We seem to be picking on The New York Times this week, but if you want an example of the type of story that drives media critics nuts, look no further that this morning’s front-page piece by Mark Mazzetti, headlined, “Iraq Snapshots Give 2 Views.”
What about it offends the critics’ delicate sensibilities? It’s right there in the headline: the billing that there are basically two views on the war, which carries the implicit promise that Mazzetti is going to split the difference between pro-war and anti-war. He delivers on this promise fully, with a bloodless bit of he said-she said journalism masked as “News Analysis.”
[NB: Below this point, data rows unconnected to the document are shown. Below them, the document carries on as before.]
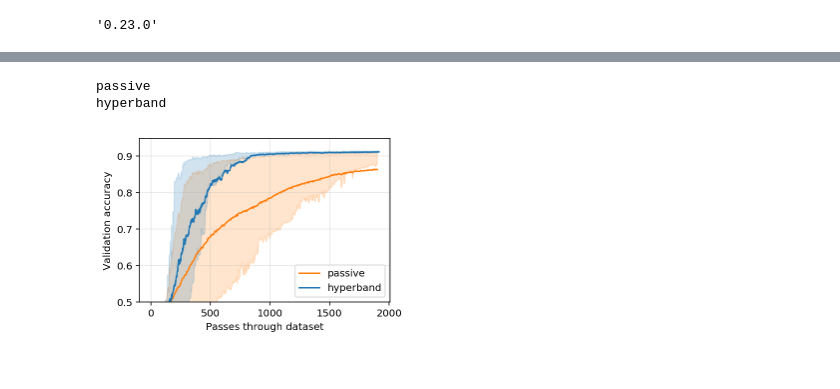
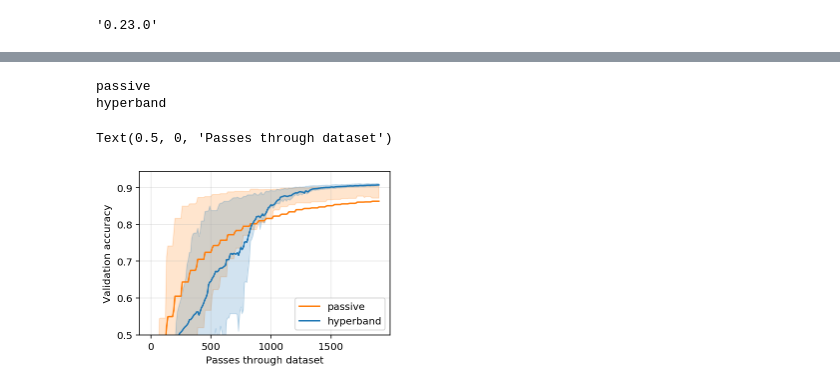
Before and after one commit to stsievert/dask-hyperband-comparison, a Jupyter notebook: synthetic/Synthetic-viz.ipynb, the cells around one changed output, grey strips where cells are left out. Saved outputs shown, nothing was run; the diff lists cells and outputs as text; code cells hidden in the pictures.

```diff
--- a/synthetic/Synthetic-viz.ipynb
+++ b/synthetic/Synthetic-viz.ipynb
@@ -93,28 +94,16 @@ len(same), len(hyperband_params), len(same) / len(hyperband_params)
 # %%
 from sklearn.utils import check_random_state
-def shape_history(history, seed=None, **kwargs):
+def shape_history(history, **kwargs):
 #     global hist_df
-    rng = check_random_state(int(seed))
     scores = {}
     pf_calls = {}
+    print(kwargs)
 
     out = []
     cumulative_pf_calls = 0
 
-    print(seed, kwargs)
     start = history[0]["elapsed_wall_time"]
-
-    if seed:
-        model_history = toolz.groupby("model_id", history)
-        for hist in model_history.values():
-            for h in hist:
-                h["elapsed_wall_time"] += rng.uniform(0, 0.3)
-        hist = sum(model_history.values(), [])
-        hist_df = pd.DataFrame(hist)
-        hist_df.sort_values(by="elapsed_wall_time", inplace=True)
-    else:
-        hist_df = pd.DataFrame(history)
-
+    hist_df = pd.DataFrame(history)
     for _, row in hist_df.iterrows():
         scores[row["model_id"]] = row["score"]
         pf_calls[row["model_id"]] = row["partial_fit_calls"]
@@ -130,10 +119,8 @@ def shape_history(history, seed=None, **kwargs):
 import pandas as pd
 
 hists = [
-    shape_history(hist, seed=False, alg=alg, k=k)
+    shape_history(hist, alg=alg, k=k)
     for alg, hists in histories.items()
     for k, hist in enumerate(hists)
-#     for seed in range(3)
-    for seed in [False]
 ]
 # %% [output]
@@ -157,17 +144,17 @@ False {'alg': 'passive', 'k': 37}
 # %%
 import numpy as np
-def smooth(df):
+def smooth(df, div=10):
     col = "cumulative_partial_fit_calls"
-    df[col] = np.round(df[col], decimals=-1) + 5
+    df[col] = (df[col] // div) * div
     return df
 
     return pd.DataFrame({"best_score": avg_score, "cumulative_partial_fit_calls": avg_calls, **summary})
 
 raw_dfs = [pd.DataFrame(hist) for hist in hists]
 print(sum(len(df) for df in raw_dfs))
-dfs = [smooth(df) for df in raw_dfs]
+dfs = [smooth(df, div=30) for df in raw_dfs]
 df = pd.concat(dfs)
-print(df.alg.unique())
-print(df.cumulative_partial_fit_calls.describe())
-print(len(df))
-df.head()
+# print(df.alg.unique())
+# print(df.cumulative_partial_fit_calls.describe())
+# print(len(df))
+# df.head()
@@ -197,33 +210,34 @@ middle.describe()
 # %%
 import numpy as np
 import pandas as pd
 import matplotlib.pyplot as plt
 
 w = 3
 fig, ax = plt.subplots(figsize=(1.5 * w, w))
 
 colors = {"hyperband": "C0", "passive": "C1"}
 for alg in ["passive", "hyperband"]:
     print(alg)
     show_mid = middle[alg].dropna()
     show_low = lower[alg].dropna()
     show_upp = upper[alg].dropna()
 
     show_mid.plot(ax=ax, color=colors[alg])
 #     show_low.plot(ax=ax, color=colors[alg], style="--")
     col = "epochs"
     ax.fill_between(show_low.index, show_low.values, show_upp.values, alpha=0.20, color=colors[alg])
-ax.set_ylim(0.5, None)
+ax.set_ylim(0.50, None)
 ax.legend(loc="lower right")
 ax.grid(linestyle="-", alpha=0.3)
 ax.set_ylabel("Validation accuracy")
 
 ax.set_xlabel("Passes through dataset")
-plt.savefig("figs/synthetic-val-acc.pdf", bbox_inches="tight")
+# plt.savefig("figs/synthetic-val-acc.pdf", bbox_inches="tight")
 # %% [output]
 passive
 hyperband
+Text(0.5, 0, 'Passes through dataset')
-[figure, old version]
+[figure, new version]
 # %%
 scores = pd.read_csv(f"out/{today}-best-scores.csv")
 scores.columns
```
Also changed, not shown: parts of 11 cells of this notebook, 7 other files.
That tag notwithstanding, there is precious little analysis in this piece. Mazzetti doesn’t do much more than report two sides of the debate. In the fourth paragraph, he sums up the entire piece, writing that, “With a promised progress report from the top American commander in Iraq now just six weeks away, partisans on both sides of the debate in Washington are searching desperately for evidence to bolster their judgments about the success or failure of the strategy that the Bush administration calls a ‘surge.’”
And the next two paragraphs don’t give us much red meat, either:
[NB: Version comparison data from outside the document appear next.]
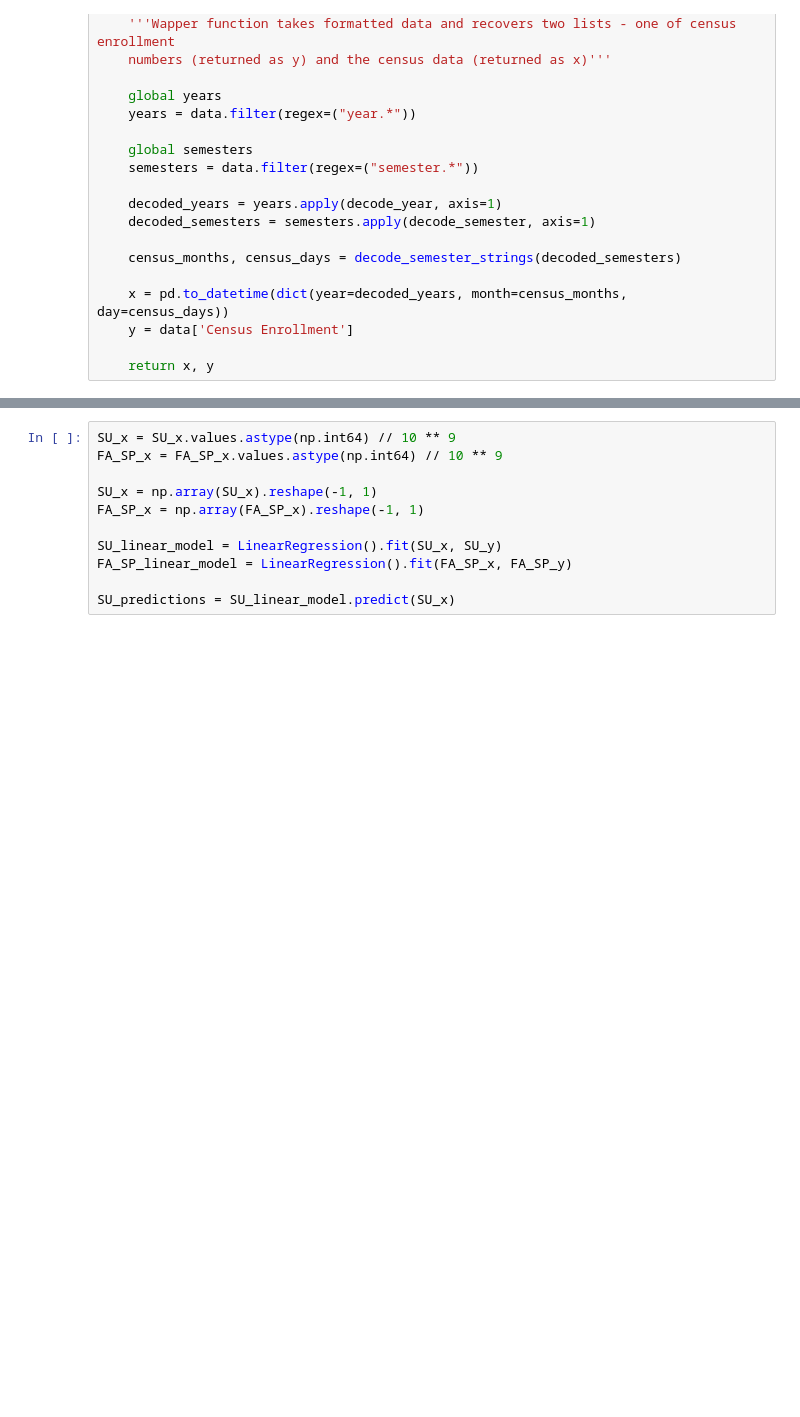
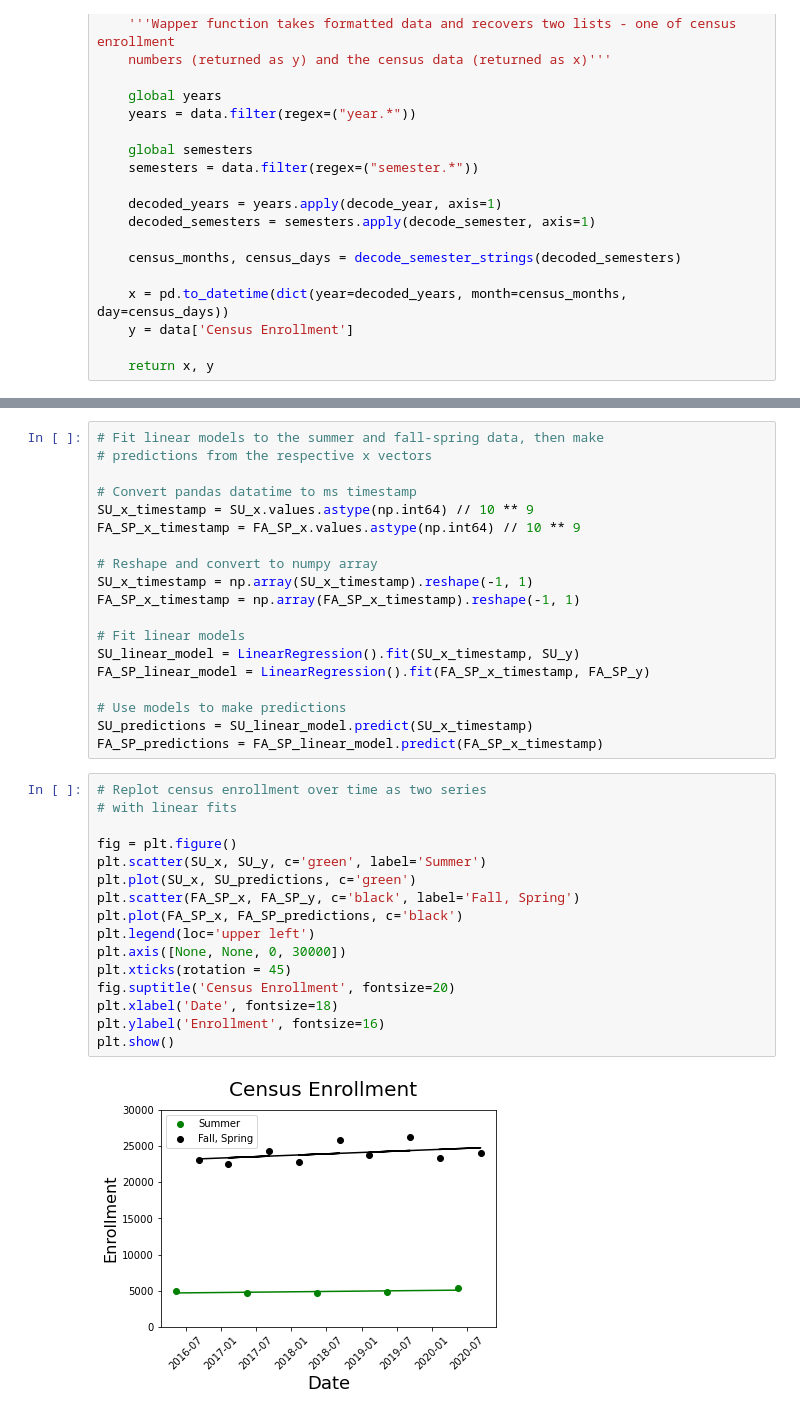
Before and after one commit to gperdrizet/LMC-enrollment-forecast, a Jupyter notebook: notebooks/simple_linear_regression.ipynb, the cells around one changed output, grey strips where cells are left out. Drawn from its saved outputs; the diff is of its cells as text; blank space fills up the shorter version.

```diff
--- a/notebooks/simple_linear_regression.ipynb
+++ b/notebooks/simple_linear_regression.ipynb
@@ -137,13 +142,39 @@ plt.show()
 # %% [output]
 [figure]
 # %%
-SU_x = SU_x.values.astype(np.int64) // 10 ** 9
-FA_SP_x = FA_SP_x.values.astype(np.int64) // 10 ** 9
+# Fit linear models to the summer and fall-spring data, then make
+# predictions from the respective x vectors
 
-SU_x = np.array(SU_x).reshape(-1, 1)
-FA_SP_x = np.array(FA_SP_x).reshape(-1, 1)
+# Convert pandas datatime to ms timestamp
+SU_x_timestamp = SU_x.values.astype(np.int64) // 10 ** 9
+FA_SP_x_timestamp = FA_SP_x.values.astype(np.int64) // 10 ** 9
 
-SU_linear_model = LinearRegression().fit(SU_x, SU_y)
-FA_SP_linear_model = LinearRegression().fit(FA_SP_x, FA_SP_y)
+# Reshape and convert to numpy array
+SU_x_timestamp = np.array(SU_x_timestamp).reshape(-1, 1)
+FA_SP_x_timestamp = np.array(FA_SP_x_timestamp).reshape(-1, 1)
 
-SU_predictions = SU_linear_model.predict(SU_x)
+# Fit linear models
+SU_linear_model = LinearRegression().fit(SU_x_timestamp, SU_y)
+FA_SP_linear_model = LinearRegression().fit(FA_SP_x_timestamp, FA_SP_y)
+
+# Use models to make predictions
+SU_predictions = SU_linear_model.predict(SU_x_timestamp)
+FA_SP_predictions = FA_SP_linear_model.predict(FA_SP_x_timestamp)
+# %%
+# Replot census enrollment over time as two series
+# with linear fits
+
+fig = plt.figure()
+plt.scatter(SU_x, SU_y, c='green', label='Summer')
+plt.plot(SU_x, SU_predictions, c='green')
+plt.scatter(FA_SP_x, FA_SP_y, c='black', label='Fall, Spring')
+plt.plot(FA_SP_x, FA_SP_predictions, c='black')
+plt.legend(loc='upper left')
+plt.axis([None, None, 0, 30000])
+plt.xticks(rotation = 45)
+fig.suptitle('Census Enrollment', fontsize=20)
+plt.xlabel('Date', fontsize=18)
+plt.ylabel('Enrollment', fontsize=16)
+plt.show()
+# %% [output]
+[figure, added]
```
Also changed, not shown: parts of 19 cells of this notebook.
The war’s staunchest supporters have seized on the reduced death toll in July for American troops as a sign that an influx of troops is dampening sectarian violence in the country.
Yet even before the car bombings on Wednesday, opponents of the war were citing reports that the Iraqi civilian deaths were on the rise—a fact they say belies any notion that the White House strategy is having its intended effect of protecting the Iraqi population.
That’s pretty much all you’re going to get here, since the remainder of the piece essentially just goes back and forth between the two camps. The points Mazzetti raises are certainly valid, and do represent some of the major claims in the Iraq debate; but that debate is a rich brew of gripes, stats, historical analogies, projects completed and abandoned, mistakes, successes, innovation, and political maneuvering. Obviously, Mazetti’s piece wasn’t intended to capture all this (several books have barely captured all of it) but it also doesn’t make any headway in analyzing the situation, or even giving us anything new to chew over, either. A more apt tag would have been “News Summary.” It’s frustrating, because we need more from our best newspapers.